Questions Addressed:
The document forms part of the consultation on proposed legislation to support the prevention and control of healthcare associated infection (HCAI) and to strengthen existing measures to reduce HCAI.
Type of Study:
Methods Valid:
Methods Valid Detail:

important consultation which will affect the legislation on prevention and control of healthcare associated infections. Closing date for responses 23rd September 2005

Results Reliability:
Yes, for recommendations for code of practice as based on best practice and previously released publications but this question will be answered for ‘recommendations on legislation’ once results of consultation process are made public
Problems or Biases:

Taking the right steps to prevent and control HCAI has become a major concern and this document will raise the profile of HCAI and provides ways of tightening inspection and enforcement. The accompanying document Partial Regulatory Impact Assessment (RIA) provides three options for consideration but it appears that any legislative proposals are likely to be part of a new self assessment process in similar fashion to the now obsolete ‘Controls Assurance Framework’. This could be open to subjective interpretation.

Relevant Studies:

1. Report by the Comptroller and Auditor General – HC 230 Session 1999-2000: The Management and Control of Hospital acquired infection in acute NHS Trusts in England (2000) National Audit Office

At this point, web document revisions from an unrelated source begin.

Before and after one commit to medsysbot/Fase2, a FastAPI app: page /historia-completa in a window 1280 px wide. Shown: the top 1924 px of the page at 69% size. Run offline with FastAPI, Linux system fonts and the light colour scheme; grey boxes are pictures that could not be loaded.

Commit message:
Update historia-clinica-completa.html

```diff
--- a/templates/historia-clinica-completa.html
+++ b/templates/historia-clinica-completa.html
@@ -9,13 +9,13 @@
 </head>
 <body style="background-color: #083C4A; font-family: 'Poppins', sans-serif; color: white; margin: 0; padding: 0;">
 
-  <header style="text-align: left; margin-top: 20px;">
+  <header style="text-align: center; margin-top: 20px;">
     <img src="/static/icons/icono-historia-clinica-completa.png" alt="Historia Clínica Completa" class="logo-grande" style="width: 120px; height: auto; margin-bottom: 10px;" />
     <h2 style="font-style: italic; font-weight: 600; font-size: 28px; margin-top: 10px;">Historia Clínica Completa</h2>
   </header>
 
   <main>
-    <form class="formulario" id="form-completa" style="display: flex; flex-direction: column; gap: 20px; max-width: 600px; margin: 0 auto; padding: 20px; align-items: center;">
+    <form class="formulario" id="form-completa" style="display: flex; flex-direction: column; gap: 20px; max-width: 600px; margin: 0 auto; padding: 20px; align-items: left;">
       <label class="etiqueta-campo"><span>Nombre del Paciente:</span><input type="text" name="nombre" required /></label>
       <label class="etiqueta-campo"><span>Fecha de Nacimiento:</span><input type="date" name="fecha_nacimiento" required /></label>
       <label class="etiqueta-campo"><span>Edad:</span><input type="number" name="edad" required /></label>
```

healthcare associated infection legislation code of practice policies environment director of infection prevention and control cleaning bed management decontamination
Reviewer Name:
Sue Wiseman
Reviewer Post:
Nurse Consultant –Infection Control, DH
Reviewer Affiliations:
Member Advisory Committee on Dangerous Pathogens Health Protection Adviser Royal College of Nursing P/T Member Infection Control Nurses Association